### [Exercise]
Only the lines that include "version" should be copied from the data below.

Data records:
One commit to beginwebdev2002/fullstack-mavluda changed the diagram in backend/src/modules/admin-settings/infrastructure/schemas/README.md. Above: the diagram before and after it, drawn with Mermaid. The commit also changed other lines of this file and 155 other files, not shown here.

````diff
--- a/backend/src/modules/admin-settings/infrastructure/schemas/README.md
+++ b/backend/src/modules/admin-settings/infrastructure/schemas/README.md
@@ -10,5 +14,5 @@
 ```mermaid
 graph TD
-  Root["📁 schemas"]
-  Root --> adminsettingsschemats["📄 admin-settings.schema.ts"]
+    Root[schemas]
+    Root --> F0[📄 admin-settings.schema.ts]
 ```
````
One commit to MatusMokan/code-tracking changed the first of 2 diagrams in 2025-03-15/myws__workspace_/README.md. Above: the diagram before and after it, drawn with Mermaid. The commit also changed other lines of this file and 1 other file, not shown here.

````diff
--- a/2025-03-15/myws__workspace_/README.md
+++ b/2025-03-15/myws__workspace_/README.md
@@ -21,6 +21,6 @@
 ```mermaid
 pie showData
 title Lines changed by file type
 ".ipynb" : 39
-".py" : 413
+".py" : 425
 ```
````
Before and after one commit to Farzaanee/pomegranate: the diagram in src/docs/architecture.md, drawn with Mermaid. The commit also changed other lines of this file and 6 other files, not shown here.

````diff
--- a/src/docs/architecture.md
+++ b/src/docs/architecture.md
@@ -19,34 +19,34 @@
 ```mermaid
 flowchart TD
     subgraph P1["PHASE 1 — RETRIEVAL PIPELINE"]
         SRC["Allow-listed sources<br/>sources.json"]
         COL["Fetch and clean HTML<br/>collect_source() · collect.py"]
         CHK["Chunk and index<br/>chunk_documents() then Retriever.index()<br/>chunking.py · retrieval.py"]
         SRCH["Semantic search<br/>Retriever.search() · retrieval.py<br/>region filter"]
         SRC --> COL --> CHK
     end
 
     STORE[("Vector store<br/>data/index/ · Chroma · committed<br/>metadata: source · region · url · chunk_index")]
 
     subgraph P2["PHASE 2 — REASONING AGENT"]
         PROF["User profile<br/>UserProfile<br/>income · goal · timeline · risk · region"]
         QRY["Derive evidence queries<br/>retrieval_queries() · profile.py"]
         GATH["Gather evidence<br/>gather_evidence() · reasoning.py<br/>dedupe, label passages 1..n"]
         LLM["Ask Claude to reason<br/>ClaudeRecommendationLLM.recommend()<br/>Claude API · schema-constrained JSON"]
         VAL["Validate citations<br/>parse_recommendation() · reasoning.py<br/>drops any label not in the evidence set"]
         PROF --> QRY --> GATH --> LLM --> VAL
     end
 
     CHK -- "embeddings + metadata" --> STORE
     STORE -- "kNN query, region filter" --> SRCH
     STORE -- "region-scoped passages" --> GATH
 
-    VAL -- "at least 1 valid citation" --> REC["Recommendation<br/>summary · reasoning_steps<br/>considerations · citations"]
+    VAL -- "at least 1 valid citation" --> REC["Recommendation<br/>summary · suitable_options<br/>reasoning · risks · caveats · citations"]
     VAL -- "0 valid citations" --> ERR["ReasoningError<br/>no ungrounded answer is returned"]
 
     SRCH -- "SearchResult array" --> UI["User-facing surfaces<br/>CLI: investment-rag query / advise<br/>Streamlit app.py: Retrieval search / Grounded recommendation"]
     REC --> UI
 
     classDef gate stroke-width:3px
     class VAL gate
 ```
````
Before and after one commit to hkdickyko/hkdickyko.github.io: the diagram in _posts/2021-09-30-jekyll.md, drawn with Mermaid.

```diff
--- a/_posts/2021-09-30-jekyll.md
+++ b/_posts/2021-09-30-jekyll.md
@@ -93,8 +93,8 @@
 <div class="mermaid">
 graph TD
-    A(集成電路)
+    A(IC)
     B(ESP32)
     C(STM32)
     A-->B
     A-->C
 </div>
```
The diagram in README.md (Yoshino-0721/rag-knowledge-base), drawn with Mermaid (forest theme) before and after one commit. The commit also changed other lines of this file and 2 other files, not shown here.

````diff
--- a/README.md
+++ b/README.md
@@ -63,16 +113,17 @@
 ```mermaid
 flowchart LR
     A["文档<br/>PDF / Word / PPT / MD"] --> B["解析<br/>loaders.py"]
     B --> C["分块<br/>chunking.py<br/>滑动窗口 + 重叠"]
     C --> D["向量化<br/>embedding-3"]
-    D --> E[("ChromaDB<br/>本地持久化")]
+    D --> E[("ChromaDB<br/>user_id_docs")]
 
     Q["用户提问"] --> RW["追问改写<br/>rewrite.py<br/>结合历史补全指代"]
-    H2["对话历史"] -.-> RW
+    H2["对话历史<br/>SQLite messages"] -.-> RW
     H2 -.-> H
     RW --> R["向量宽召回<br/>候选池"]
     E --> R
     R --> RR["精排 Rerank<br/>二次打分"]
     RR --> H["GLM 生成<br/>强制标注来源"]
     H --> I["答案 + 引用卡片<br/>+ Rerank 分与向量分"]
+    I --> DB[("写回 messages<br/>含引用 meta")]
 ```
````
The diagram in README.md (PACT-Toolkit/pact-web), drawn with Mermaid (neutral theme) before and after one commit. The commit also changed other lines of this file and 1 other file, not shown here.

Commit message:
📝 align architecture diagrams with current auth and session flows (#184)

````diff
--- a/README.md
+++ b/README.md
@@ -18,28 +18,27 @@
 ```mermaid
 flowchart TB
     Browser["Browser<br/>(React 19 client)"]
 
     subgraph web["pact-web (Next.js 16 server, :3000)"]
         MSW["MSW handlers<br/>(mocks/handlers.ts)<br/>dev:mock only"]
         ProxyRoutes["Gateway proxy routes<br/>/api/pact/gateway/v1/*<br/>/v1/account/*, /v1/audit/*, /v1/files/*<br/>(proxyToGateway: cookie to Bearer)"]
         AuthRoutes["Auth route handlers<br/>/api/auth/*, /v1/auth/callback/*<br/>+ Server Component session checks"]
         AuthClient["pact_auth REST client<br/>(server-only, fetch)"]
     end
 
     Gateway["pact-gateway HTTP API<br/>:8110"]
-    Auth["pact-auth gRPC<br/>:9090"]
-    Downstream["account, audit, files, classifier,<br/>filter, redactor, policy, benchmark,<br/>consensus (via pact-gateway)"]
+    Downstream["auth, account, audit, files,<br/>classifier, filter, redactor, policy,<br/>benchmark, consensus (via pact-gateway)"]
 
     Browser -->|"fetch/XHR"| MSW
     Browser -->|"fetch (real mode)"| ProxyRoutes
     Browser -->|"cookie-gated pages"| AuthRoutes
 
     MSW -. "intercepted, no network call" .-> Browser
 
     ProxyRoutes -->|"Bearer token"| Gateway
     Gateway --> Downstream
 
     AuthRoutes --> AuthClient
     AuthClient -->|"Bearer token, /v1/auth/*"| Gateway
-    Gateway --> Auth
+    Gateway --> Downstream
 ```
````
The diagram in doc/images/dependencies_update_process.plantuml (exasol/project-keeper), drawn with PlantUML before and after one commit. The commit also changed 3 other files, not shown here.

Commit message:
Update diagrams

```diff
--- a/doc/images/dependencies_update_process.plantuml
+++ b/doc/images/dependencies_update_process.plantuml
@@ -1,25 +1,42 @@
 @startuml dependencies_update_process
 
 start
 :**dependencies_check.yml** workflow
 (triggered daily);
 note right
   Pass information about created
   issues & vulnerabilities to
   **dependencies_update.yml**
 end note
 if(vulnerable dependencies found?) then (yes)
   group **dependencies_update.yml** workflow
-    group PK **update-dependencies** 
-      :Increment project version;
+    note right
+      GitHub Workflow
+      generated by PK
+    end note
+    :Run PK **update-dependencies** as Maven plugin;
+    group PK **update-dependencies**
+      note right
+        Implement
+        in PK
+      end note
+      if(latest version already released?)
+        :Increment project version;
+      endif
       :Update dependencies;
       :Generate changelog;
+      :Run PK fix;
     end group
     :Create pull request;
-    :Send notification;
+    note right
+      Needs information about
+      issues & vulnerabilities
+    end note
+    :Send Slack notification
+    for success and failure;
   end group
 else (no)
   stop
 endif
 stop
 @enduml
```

### [Answer area]
-      :Increment project version;
+      if(latest version already released?)
+        :Increment project version;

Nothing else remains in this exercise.